**EXERCISE AIM**
Each entry is to be output precisely as it appears.

**Content revision data**
=======

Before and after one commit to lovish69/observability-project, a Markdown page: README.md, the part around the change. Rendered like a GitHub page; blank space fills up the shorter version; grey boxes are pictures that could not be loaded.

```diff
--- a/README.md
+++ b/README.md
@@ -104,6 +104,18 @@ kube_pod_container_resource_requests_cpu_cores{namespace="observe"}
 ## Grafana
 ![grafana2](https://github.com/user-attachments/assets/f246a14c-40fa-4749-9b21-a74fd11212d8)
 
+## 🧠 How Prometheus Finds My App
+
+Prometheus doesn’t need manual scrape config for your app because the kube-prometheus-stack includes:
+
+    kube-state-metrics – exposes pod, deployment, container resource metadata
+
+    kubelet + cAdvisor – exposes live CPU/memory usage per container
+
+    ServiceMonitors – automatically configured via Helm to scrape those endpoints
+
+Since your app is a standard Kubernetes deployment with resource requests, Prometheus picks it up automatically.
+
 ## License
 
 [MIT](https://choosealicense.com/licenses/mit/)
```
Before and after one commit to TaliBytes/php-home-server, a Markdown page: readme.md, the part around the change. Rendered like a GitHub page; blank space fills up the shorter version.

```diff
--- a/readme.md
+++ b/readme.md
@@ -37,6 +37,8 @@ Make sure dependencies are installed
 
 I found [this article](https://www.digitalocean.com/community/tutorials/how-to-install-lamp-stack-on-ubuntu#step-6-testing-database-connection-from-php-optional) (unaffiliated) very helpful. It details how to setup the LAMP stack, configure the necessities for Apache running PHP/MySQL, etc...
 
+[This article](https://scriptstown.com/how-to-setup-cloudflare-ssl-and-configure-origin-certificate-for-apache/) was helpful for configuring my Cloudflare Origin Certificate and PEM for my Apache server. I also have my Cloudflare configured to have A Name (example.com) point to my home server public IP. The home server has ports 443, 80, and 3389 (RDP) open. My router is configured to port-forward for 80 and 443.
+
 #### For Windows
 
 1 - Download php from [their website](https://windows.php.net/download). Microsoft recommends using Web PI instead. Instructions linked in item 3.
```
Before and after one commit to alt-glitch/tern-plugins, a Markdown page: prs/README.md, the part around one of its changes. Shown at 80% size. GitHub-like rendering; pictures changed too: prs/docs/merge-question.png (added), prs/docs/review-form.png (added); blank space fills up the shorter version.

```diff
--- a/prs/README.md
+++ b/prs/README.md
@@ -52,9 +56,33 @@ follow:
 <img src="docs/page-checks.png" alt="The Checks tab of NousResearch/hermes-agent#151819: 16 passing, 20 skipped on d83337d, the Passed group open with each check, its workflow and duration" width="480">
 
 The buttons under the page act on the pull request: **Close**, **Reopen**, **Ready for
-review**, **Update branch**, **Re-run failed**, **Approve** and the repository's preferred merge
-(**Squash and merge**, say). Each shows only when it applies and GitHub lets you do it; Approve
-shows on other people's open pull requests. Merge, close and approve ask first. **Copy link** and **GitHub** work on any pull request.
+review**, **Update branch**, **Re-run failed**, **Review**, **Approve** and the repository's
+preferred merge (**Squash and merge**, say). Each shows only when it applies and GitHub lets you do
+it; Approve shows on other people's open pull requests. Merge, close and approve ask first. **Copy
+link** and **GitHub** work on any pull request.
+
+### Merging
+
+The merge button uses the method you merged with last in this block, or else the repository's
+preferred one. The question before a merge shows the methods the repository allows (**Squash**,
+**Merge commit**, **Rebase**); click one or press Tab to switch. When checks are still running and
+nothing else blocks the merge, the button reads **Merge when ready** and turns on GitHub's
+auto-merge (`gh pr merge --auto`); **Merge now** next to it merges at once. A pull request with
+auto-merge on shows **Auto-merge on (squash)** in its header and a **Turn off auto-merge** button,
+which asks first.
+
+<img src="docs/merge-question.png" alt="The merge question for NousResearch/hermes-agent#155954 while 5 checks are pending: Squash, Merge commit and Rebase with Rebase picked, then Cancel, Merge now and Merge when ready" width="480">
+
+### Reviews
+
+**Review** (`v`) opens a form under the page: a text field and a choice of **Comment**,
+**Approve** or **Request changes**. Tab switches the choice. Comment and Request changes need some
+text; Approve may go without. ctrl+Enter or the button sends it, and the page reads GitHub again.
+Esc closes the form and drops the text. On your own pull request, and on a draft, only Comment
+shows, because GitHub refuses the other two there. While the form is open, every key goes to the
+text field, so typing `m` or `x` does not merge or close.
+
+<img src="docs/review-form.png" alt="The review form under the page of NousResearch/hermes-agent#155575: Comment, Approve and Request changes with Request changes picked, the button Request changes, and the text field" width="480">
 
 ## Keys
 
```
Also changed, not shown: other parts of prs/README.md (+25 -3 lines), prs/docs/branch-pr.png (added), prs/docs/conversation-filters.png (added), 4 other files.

=======

**EXERCISE SOLUTION**
Before and after one commit to lovish69/observability-project, a Markdown page: README.md, the part around the change. Rendered like a GitHub page; blank space fills up the shorter version; grey boxes are pictures that could not be loaded.

```diff
--- a/README.md
+++ b/README.md
@@ -104,6 +104,18 @@ kube_pod_container_resource_requests_cpu_cores{namespace="observe"}
 ## Grafana
 ![grafana2](https://github.com/user-attachments/assets/f246a14c-40fa-4749-9b21-a74fd11212d8)
 
+## 🧠 How Prometheus Finds My App
+
+Prometheus doesn’t need manual scrape config for your app because the kube-prometheus-stack includes:
+
+    kube-state-metrics – exposes pod, deployment, container resource metadata
+
+    kubelet + cAdvisor – exposes live CPU/memory usage per container
+
+    ServiceMonitors – automatically configured via Helm to scrape those endpoints
+
+Since your app is a standard Kubernetes deployment with resource requests, Prometheus picks it up automatically.
+
 ## License
 
 [MIT](https://choosealicense.com/licenses/mit/)
```
Before and after one commit to TaliBytes/php-home-server, a Markdown page: readme.md, the part around the change. Rendered like a GitHub page; blank space fills up the shorter version.

```diff
--- a/readme.md
+++ b/readme.md
@@ -37,6 +37,8 @@ Make sure dependencies are installed
 
 I found [this article](https://www.digitalocean.com/community/tutorials/how-to-install-lamp-stack-on-ubuntu#step-6-testing-database-connection-from-php-optional) (unaffiliated) very helpful. It details how to setup the LAMP stack, configure the necessities for Apache running PHP/MySQL, etc...
 
+[This article](https://scriptstown.com/how-to-setup-cloudflare-ssl-and-configure-origin-certificate-for-apache/) was helpful for configuring my Cloudflare Origin Certificate and PEM for my Apache server. I also have my Cloudflare configured to have A Name (example.com) point to my home server public IP. The home server has ports 443, 80, and 3389 (RDP) open. My router is configured to port-forward for 80 and 443.
+
 #### For Windows
 
 1 - Download php from [their website](https://windows.php.net/download). Microsoft recommends using Web PI instead. Instructions linked in item 3.
```
Before and after one commit to alt-glitch/tern-plugins, a Markdown page: prs/README.md, the part around one of its changes. Shown at 80% size. GitHub-like rendering; pictures changed too: prs/docs/merge-question.png (added), prs/docs/review-form.png (added); blank space fills up the shorter version.

```diff
--- a/prs/README.md
+++ b/prs/README.md
@@ -52,9 +56,33 @@ follow:
 <img src="docs/page-checks.png" alt="The Checks tab of NousResearch/hermes-agent#151819: 16 passing, 20 skipped on d83337d, the Passed group open with each check, its workflow and duration" width="480">
 
 The buttons under the page act on the pull request: **Close**, **Reopen**, **Ready for
-review**, **Update branch**, **Re-run failed**, **Approve** and the repository's preferred merge
-(**Squash and merge**, say). Each shows only when it applies and GitHub lets you do it; Approve
-shows on other people's open pull requests. Merge, close and approve ask first. **Copy link** and **GitHub** work on any pull request.
+review**, **Update branch**, **Re-run failed**, **Review**, **Approve** and the repository's
+preferred merge (**Squash and merge**, say). Each shows only when it applies and GitHub lets you do
+it; Approve shows on other people's open pull requests. Merge, close and approve ask first. **Copy
+link** and **GitHub** work on any pull request.
+
+### Merging
+
+The merge button uses the method you merged with last in this block, or else the repository's
+preferred one. The question before a merge shows the methods the repository allows (**Squash**,
+**Merge commit**, **Rebase**); click one or press Tab to switch. When checks are still running and
+nothing else blocks the merge, the button reads **Merge when ready** and turns on GitHub's
+auto-merge (`gh pr merge --auto`); **Merge now** next to it merges at once. A pull request with
+auto-merge on shows **Auto-merge on (squash)** in its header and a **Turn off auto-merge** button,
+which asks first.
+
+<img src="docs/merge-question.png" alt="The merge question for NousResearch/hermes-agent#155954 while 5 checks are pending: Squash, Merge commit and Rebase with Rebase picked, then Cancel, Merge now and Merge when ready" width="480">
+
+### Reviews
+
+**Review** (`v`) opens a form under the page: a text field and a choice of **Comment**,
+**Approve** or **Request changes**. Tab switches the choice. Comment and Request changes need some
+text; Approve may go without. ctrl+Enter or the button sends it, and the page reads GitHub again.
+Esc closes the form and drops the text. On your own pull request, and on a draft, only Comment
+shows, because GitHub refuses the other two there. While the form is open, every key goes to the
+text field, so typing `m` or `x` does not merge or close.
+
+<img src="docs/review-form.png" alt="The review form under the page of NousResearch/hermes-agent#155575: Comment, Approve and Request changes with Request changes picked, the button Request changes, and the text field" width="480">
 
 ## Keys
 
```
Also changed, not shown: other parts of prs/README.md (+25 -3 lines), prs/docs/branch-pr.png (added), prs/docs/conversation-filters.png (added), 4 other files.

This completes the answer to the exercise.